Both during and after the war, plundering and looting of Arab property was common and, despite official efforts at suppression, largely uncontrolled. Prime Minister David Ben-Gurion told his cabinet he was appalled by the “moral failings” that secret reports on the pillaging revealed. Millions in Arab goods and property was seized. Some found its way into the hands of official custodians. Much was simply privately stolen.
Tens of thousands of Arab dwellings were taken over, many destined for the new immigrants from Europe and the Arab world. The welcoming of these immigrants in their hundreds of thousands has long been regarded as a remarkable success story. The record, Segev writes, shows that it was in many cases a tragedy. To begin with, the program was vastly overambitious, deliberately involving numbers far beyond the nation’s immediate capacity to settle and absorb. Thousands who came found themselves condemned to languish helplessly in squalid detention camps, ill-fed, without elementary privacy, harassed by a callous bureaucracy. The new land they had prepared themselves for was unprepared for them.
No group of immigrants had a harder time of it than those Jews who came from Arab countries. Culturally and socially, they found themselves in an alien environment, often scorned, exploited and humiliated by a then-majority European population that in many cases regarded them as a backward people. Yemenites were especially beset, their religious practices and antique culture both denigrated. Segev raises a sensitive point that other writers have also touched on: Was the early departure of Jews from Arab lands in every instance justified by a genuine or imminent threat to their security? His answer, again documented, is that it was not. Some Jewish communities in nearby Muslim countries faced no greater dangers than those they had always lived with. Their flight to Israel nonetheless was sometimes encouraged, even deviously coerced. The aim was not to assure the personal security of those involved, but to bolster the interests of the state.
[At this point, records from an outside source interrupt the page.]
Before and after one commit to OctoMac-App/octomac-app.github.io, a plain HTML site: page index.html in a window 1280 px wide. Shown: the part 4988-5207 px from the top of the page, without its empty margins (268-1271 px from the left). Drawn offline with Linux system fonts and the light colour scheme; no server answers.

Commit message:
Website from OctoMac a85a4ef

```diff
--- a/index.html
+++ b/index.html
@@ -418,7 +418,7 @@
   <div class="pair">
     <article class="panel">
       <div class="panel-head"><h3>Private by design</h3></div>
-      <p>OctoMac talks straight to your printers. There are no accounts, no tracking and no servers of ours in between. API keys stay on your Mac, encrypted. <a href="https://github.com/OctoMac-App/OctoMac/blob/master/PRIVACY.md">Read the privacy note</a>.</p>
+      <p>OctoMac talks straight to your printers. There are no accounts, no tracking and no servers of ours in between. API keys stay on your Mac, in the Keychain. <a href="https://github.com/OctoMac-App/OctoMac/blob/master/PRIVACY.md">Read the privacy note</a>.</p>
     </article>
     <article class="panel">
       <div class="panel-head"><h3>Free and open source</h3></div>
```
There is much more in this account that throws a shadow across the fostered image of Israel’s earliest days and that alters the tones of a picture that has taken on almost mythological qualities. Ultimately what it shows is this: that the idealism of the founding generation was sometimes compromised by a fair measure of cynicism; that compassion was often modified by calculated self-interest; that tolerance and decency sometimes were replaced by callous narrow-mindedness and ugly expediency. In this sense, there is something of the universal in the darker side of the story of Israel’s first year.